The electricity network is changing, and the way we monitor and communicate with it has to change to meet future demands placed upon it. Low Carbon Technologies (LCTs) such as electric vehicles and heat pumps are being installed in rapidly increasing numbers both by domestic and commercial consumers. Building a network to cope passively with new potential peaks and possible reverse power flows would be very costly and inefficient. However, many of the new LCTs being installed offer their own opportunities to mitigate their impact – for example battery storage systems and electric vehicles can be used to “soak up” excess generation in order to reduce levels of reverse power flow, while incentives in the form of price signals can encourage customers to modify their consumption patterns in order to reduce peak levels of demand.
Such adoption of “smart” technologies to actively manage load will have significant benefit to costs, reliability, and security of supply. Furthermore, the intermittency and diversity of renewable sources of generation can be exploited when assessing the capacity of the network to accept new connections – provided sources of generation can be controlled as necessary, additional capacity can be released in order to maximise the amount of generation connected while minimising the costs of the associated infrastructure.
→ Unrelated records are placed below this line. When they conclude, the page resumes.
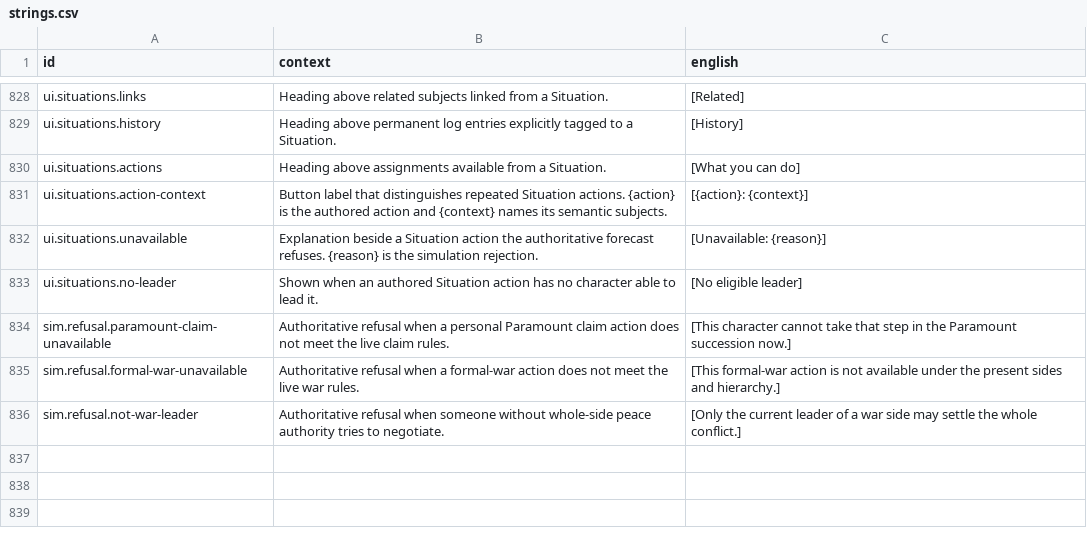
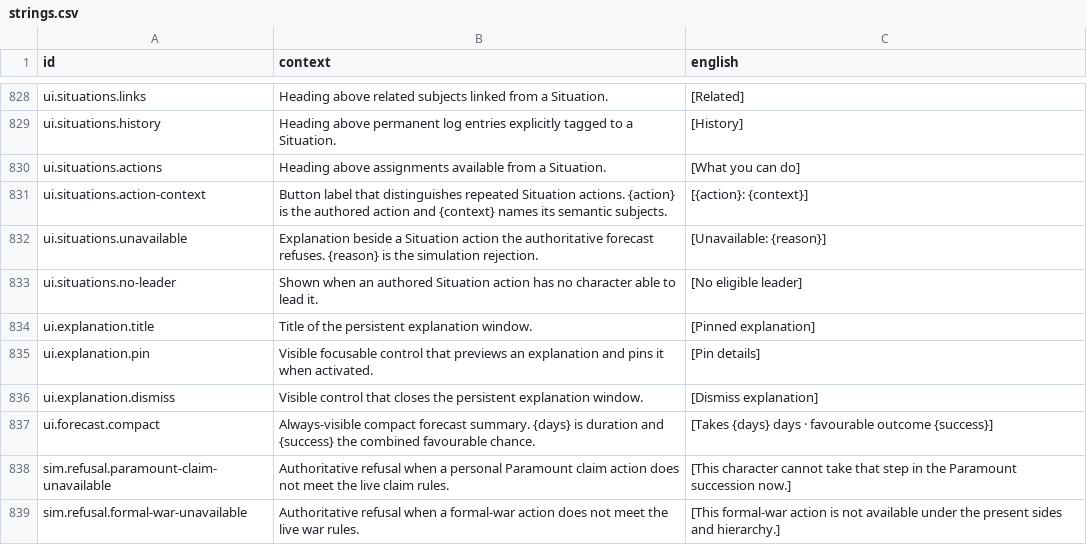
Before and after one commit to jkeywo/last-aeon, a CSV file: assets/text/strings.csv, drawn as a sheet; only a part is shown, gaps mark what is left out; the shorter side is filled out with more unchanged rows.

Commit message:
feat(#9): add persistent core-path explanations
Fixes #9

```diff
--- a/assets/text/strings.csv
+++ b/assets/text/strings.csv
@@ -835,2 +835,6 @@ ui.situations.unavailable,Explanation beside a Situation action the authoritativ
 ui.situations.no-leader,Shown when an authored Situation action has no character able to lead it.,[No eligible leader]
+ui.explanation.title,Title of the persistent explanation window.,[Pinned explanation]
+ui.explanation.pin,Visible focusable control that previews an explanation and pins it when activated.,[Pin details]
+ui.explanation.dismiss,Visible control that closes the persistent explanation window.,[Dismiss explanation]
+ui.forecast.compact,Always-visible compact forecast summary. {days} is duration and {success} the combined favourable chance.,[Takes {days} days · favourable outcome {success}]
 sim.refusal.paramount-claim-unavailable,Authoritative refusal when a personal Paramount claim action does not meet the live claim rules.,[This character cannot take that step in the Paramount succession now.]
```
Also changed, not shown: 18 other files.
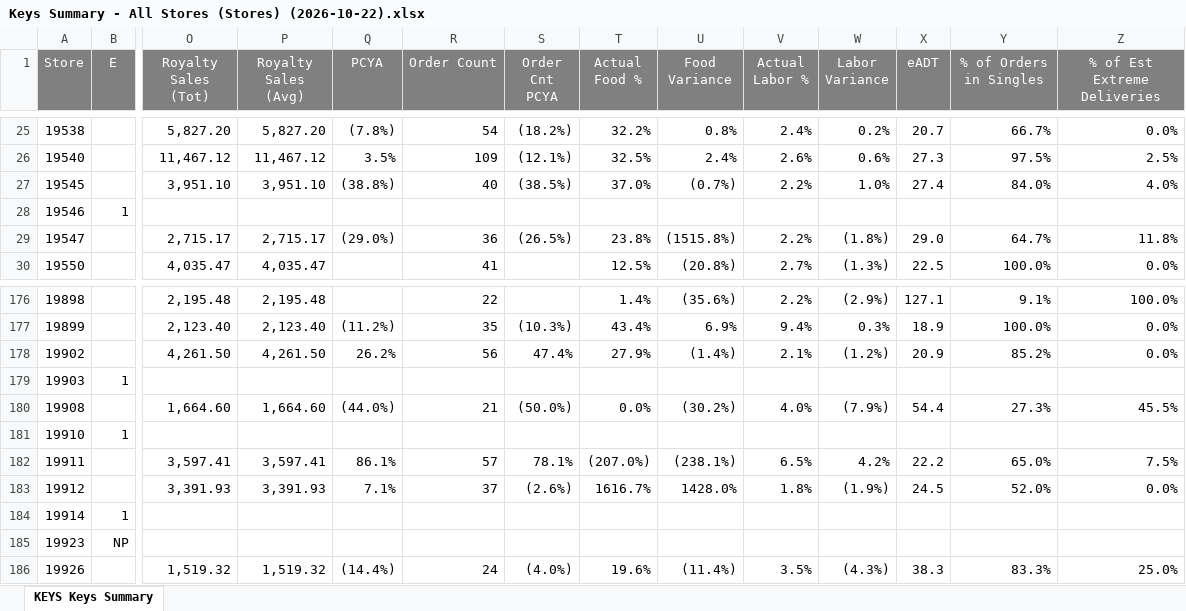
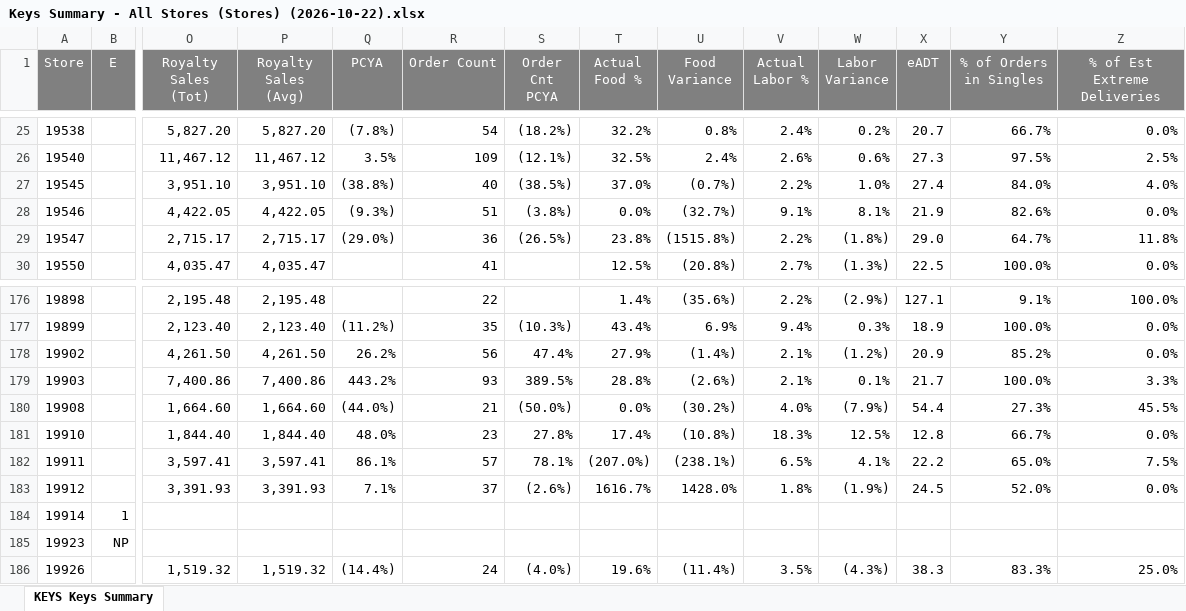
Before and after one commit to murilosporto-cpu/adt-extr-exceptions, an Excel workbook: dados_all_stores/Keys Summary - All Stores (Stores) (2026-10-22).xlsx, sheet KEYS Keys Summary, drawn as a sheet; only a part is shown, gaps mark what is left out; values as stored, in another font and other column widths than the file's, no borders; the diff covers the shown part only; the diff names each change by its address in the sheet, - before the commit and + after, or states it on an @@ line.

```diff
--- a/dados_all_stores/Keys Summary - All Stores (Stores) (2026-10-22).xlsx (sheet KEYS Keys Summary)
+++ b/dados_all_stores/Keys Summary - All Stores (Stores) (2026-10-22).xlsx (sheet KEYS Keys Summary)
-B28 (E): 1
+B28 (E): (empty)
-O28 (Royalty Sales (Tot)): (empty)
+O28 (Royalty Sales (Tot)): 4,422.05
-P28 (Royalty Sales (Avg)): (empty)
+P28 (Royalty Sales (Avg)): 4,422.05
-Q28 (PCYA): (empty)
+Q28 (PCYA): (9.3%)
-R28 (Order Count): (empty)
+R28 (Order Count): 51
-S28 (Order Cnt PCYA): (empty)
+S28 (Order Cnt PCYA): (3.8%)
-T28 (Actual Food %): (empty)
+T28 (Actual Food %): 0.0%
-U28 (Food Variance): (empty)
+U28 (Food Variance): (32.7%)
-V28 (Actual Labor %): (empty)
+V28 (Actual Labor %): 9.1%
-W28 (Labor Variance): (empty)
+W28 (Labor Variance): 8.1%
-X28 (eADT): (empty)
+X28 (eADT): 21.9
-Y28 (% of Orders in Singles): (empty)
+Y28 (% of Orders in Singles): 82.6%
-Z28 (% of Est Extreme Deliveries): (empty)
+Z28 (% of Est Extreme Deliveries): 0.0%
-B179 (E): 1
+B179 (E): (empty)
-O179 (Royalty Sales (Tot)): (empty)
+O179 (Royalty Sales (Tot)): 7,400.86
-P179 (Royalty Sales (Avg)): (empty)
+P179 (Royalty Sales (Avg)): 7,400.86
-Q179 (PCYA): (empty)
+Q179 (PCYA): 443.2%
-R179 (Order Count): (empty)
+R179 (Order Count): 93
-S179 (Order Cnt PCYA): (empty)
+S179 (Order Cnt PCYA): 389.5%
-T179 (Actual Food %): (empty)
+T179 (Actual Food %): 28.8%
-U179 (Food Variance): (empty)
+U179 (Food Variance): (2.6%)
-V179 (Actual Labor %): (empty)
+V179 (Actual Labor %): 2.1%
-W179 (Labor Variance): (empty)
+W179 (Labor Variance): 0.1%
-X179 (eADT): (empty)
+X179 (eADT): 21.7
-Y179 (% of Orders in Singles): (empty)
+Y179 (% of Orders in Singles): 100.0%
-Z179 (% of Est Extreme Deliveries): (empty)
+Z179 (% of Est Extreme Deliveries): 3.3%
-B181 (E): 1
+B181 (E): (empty)
-O181 (Royalty Sales (Tot)): (empty)
+O181 (Royalty Sales (Tot)): 1,844.40
-P181 (Royalty Sales (Avg)): (empty)
+P181 (Royalty Sales (Avg)): 1,844.40
-Q181 (PCYA): (empty)
+Q181 (PCYA): 48.0%
-R181 (Order Count): (empty)
+R181 (Order Count): 23
-S181 (Order Cnt PCYA): (empty)
+S181 (Order Cnt PCYA): 27.8%
-T181 (Actual Food %): (empty)
+T181 (Actual Food %): 17.4%
-U181 (Food Variance): (empty)
+U181 (Food Variance): (10.8%)
-V181 (Actual Labor %): (empty)
+V181 (Actual Labor %): 18.3%
-W181 (Labor Variance): (empty)
+W181 (Labor Variance): 12.5%
-X181 (eADT): (empty)
+X181 (eADT): 12.8
-Y181 (% of Orders in Singles): (empty)
+Y181 (% of Orders in Singles): 66.7%
-Z181 (% of Est Extreme Deliveries): (empty)
+Z181 (% of Est Extreme Deliveries): 0.0%
-W182 (Labor Variance): 4.2%
+W182 (Labor Variance): 4.1%
```
Also changed, not shown: 1 added row, 1 removed row and 557 edited cells elsewhere in this sheet, dados_all_stores/KEYS Service Exceptions - All Stores (Stores) (2026-10-21).xlsx, dados_all_stores/KEYS Service Exceptions - All Stores (Stores) (2026-10-22).xlsx, 28 other files.
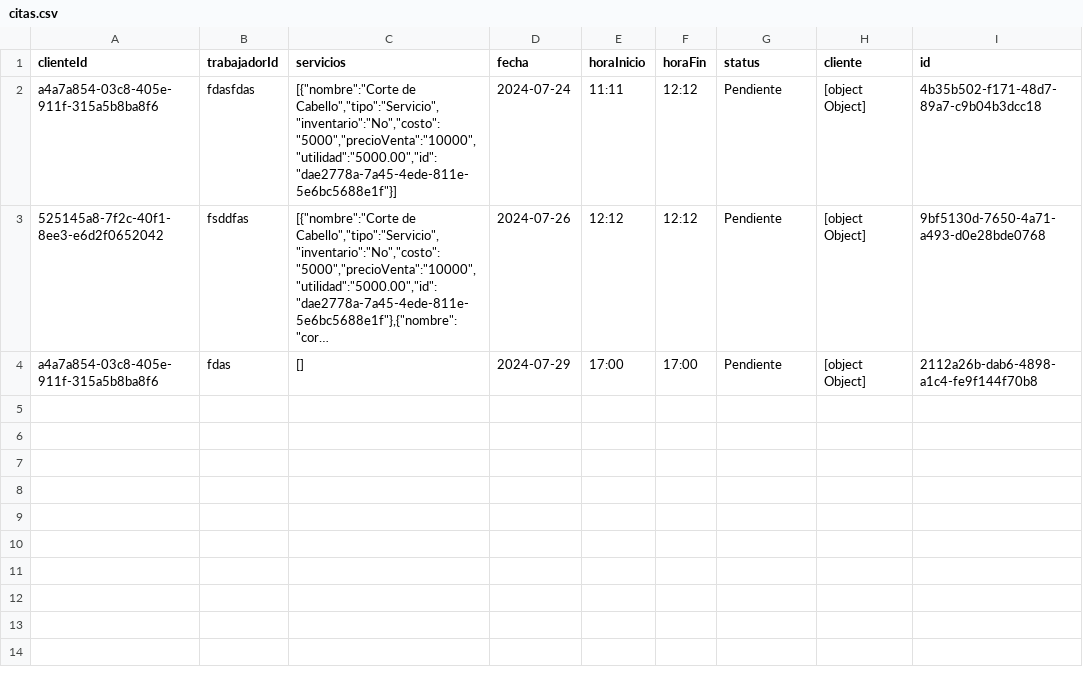
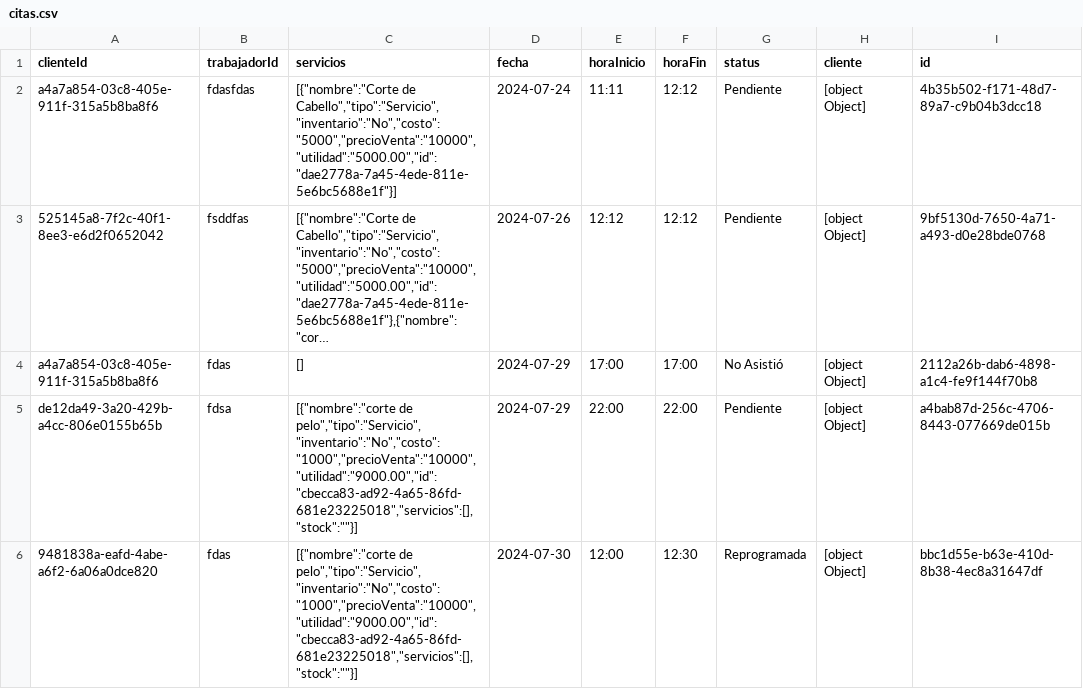
Before and after one commit to MartinTorresg/peluqueria, a CSV file: resources/citas.csv, drawn as a sheet; long unchanged cells end in …; the diff names each change by its address in the sheet, - before the commit and + after, or states it on an @@ line.

```diff
--- a/resources/citas.csv
+++ b/resources/citas.csv
-G4 (status): Pendiente
+G4 (status): No Asistió
+row 5: de12da49-3a20-429b-a4cc-806e0155b65b | fdsa | [{"nombre":"corte de pelo","tipo":"Servicio","inventario":"No","costo":"1000","precioVenta":"10000","utilidad":"9000.00","id":"cbecca83-ad92-4a65-86fd-681e23225018","servicios":[],"stock":""}] | 2024-07-29 | 22:00 | 22:00 | Pendiente | [object Object] | a4bab87d-256c-4706-8443-077669de015b
+row 6: 9481838a-eafd-4abe-a6f2-6a06a0dce820 | fdas | [{"nombre":"corte de pelo","tipo":"Servicio","inventario":"No","costo":"1000","precioVenta":"10000","utilidad":"9000.00","id":"cbecca83-ad92-4a65-86fd-681e23225018","servicios":[],"stock":""}] | 2024-07-30 | 12:00 | 12:30 | Reprogramada | [object Object] | bbc1d55e-b63e-410d-8b38-4ec8a31647df
```
Also changed, not shown: 2 other files.
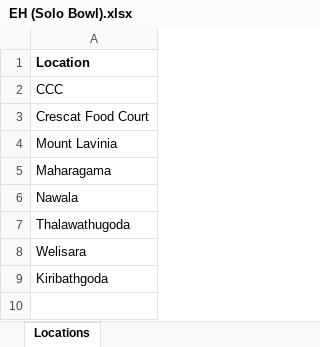
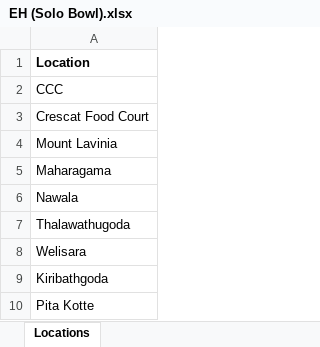
Before and after one commit to lankeshhalangoda/CSM-Projects, an Excel workbook: Solo Bowl/EH (Solo Bowl).xlsx, sheet Locations, drawn as a sheet; values as stored, in another font and other column widths than the file's, no borders; the diff names each change by its address in the sheet, - before the commit and + after, or states it on an @@ line.

```diff
--- a/Solo Bowl/EH (Solo Bowl).xlsx (sheet Locations)
+++ b/Solo Bowl/EH (Solo Bowl).xlsx (sheet Locations)
+row 10: Pita Kotte
```
Also changed, not shown: Fullr Burgers/EH (Fullr).xlsx, 13 other files.
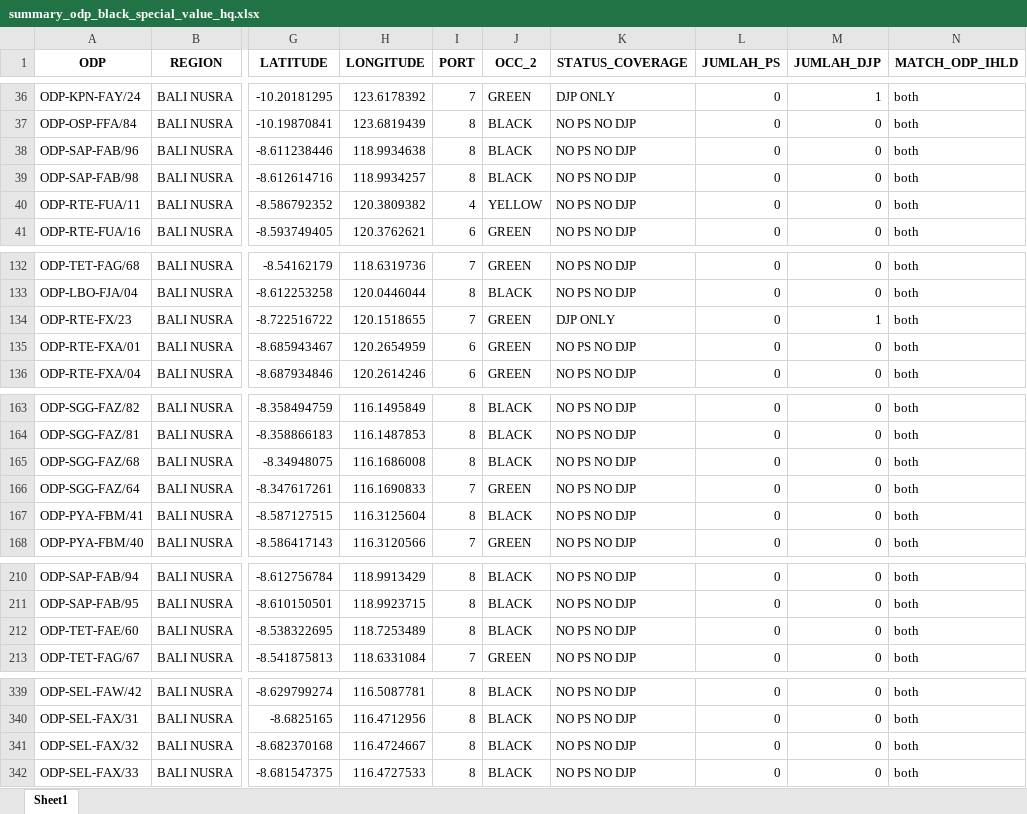
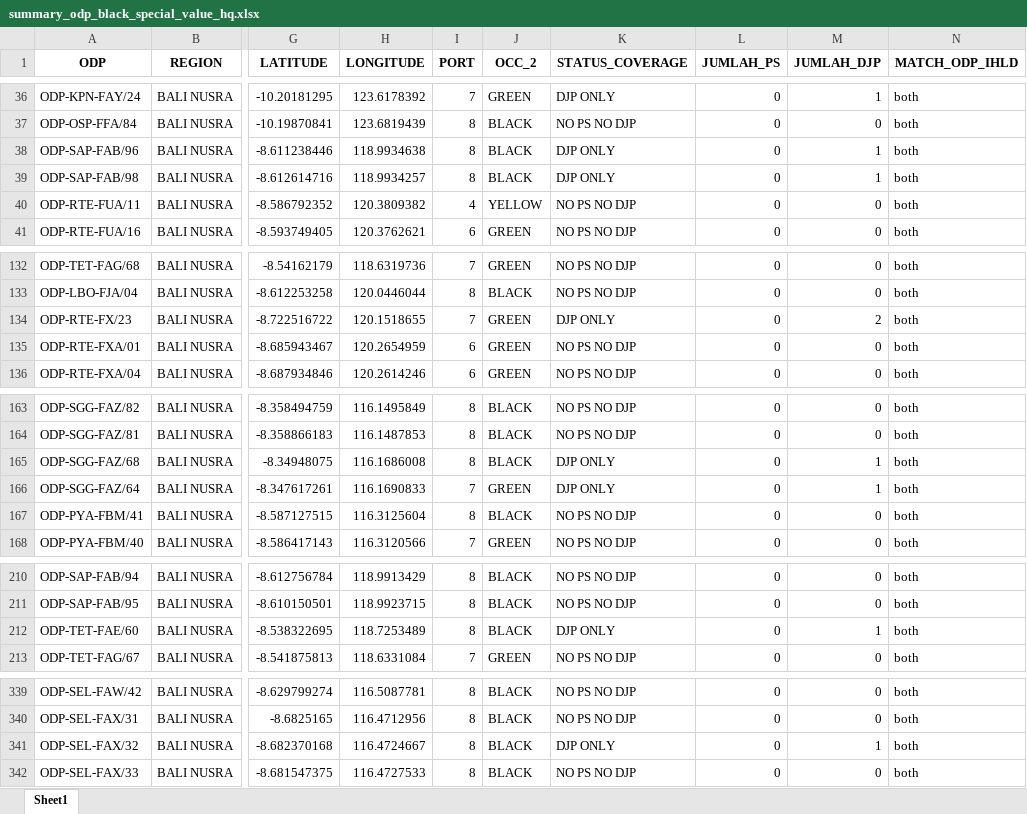
Before and after one commit to linktreehhbalnus-eng/wow_balnus, an Excel workbook: beta_12wok/summary_odp_black_special_value_hq.xlsx, sheet Sheet1, drawn as a sheet; only a part is shown, gaps mark what is left out; values as stored, in another font and other column widths than the file's, no borders; the diff covers the shown part only; the diff names each change by its address in the sheet, - before the commit and + after, or states it on an @@ line.

```diff
--- a/beta_12wok/summary_odp_black_special_value_hq.xlsx (sheet Sheet1)
+++ b/beta_12wok/summary_odp_black_special_value_hq.xlsx (sheet Sheet1)
-K38:K39 (STATUS_COVERAGE): NO PS NO DJP
+K38:K39 (STATUS_COVERAGE): DJP ONLY
-M38:M39 (JUMLAH_DJP): 0
+M38:M39 (JUMLAH_DJP): 1
-M134 (JUMLAH_DJP): 1
+M134 (JUMLAH_DJP): 2
-K165:K166 (STATUS_COVERAGE): NO PS NO DJP
+K165:K166 (STATUS_COVERAGE): DJP ONLY
-M165:M166 (JUMLAH_DJP): 0
+M165:M166 (JUMLAH_DJP): 1
-K212 (STATUS_COVERAGE): NO PS NO DJP
+K212 (STATUS_COVERAGE): DJP ONLY
-M212 (JUMLAH_DJP): 0
+M212 (JUMLAH_DJP): 1
-K341 (STATUS_COVERAGE): NO PS NO DJP
+K341 (STATUS_COVERAGE): DJP ONLY
-M341 (JUMLAH_DJP): 0
+M341 (JUMLAH_DJP): 1
```
Also changed, not shown: 2 edited cells elsewhere in this sheet, beta_12wok/detail_odp_black_special_value.xlsx, beta_12wok/report_cleansing_ps.xlsx, 10 other files.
Critical to the successful operation of these new systems is good quality, reliable, and timely data relating to the state of the network, representing a need to carry out a significant amount of work to upgrade National Grid’s data acquisition capabilities, both in the range of points that we monitor and in the means by which we communicate data back to our central systems.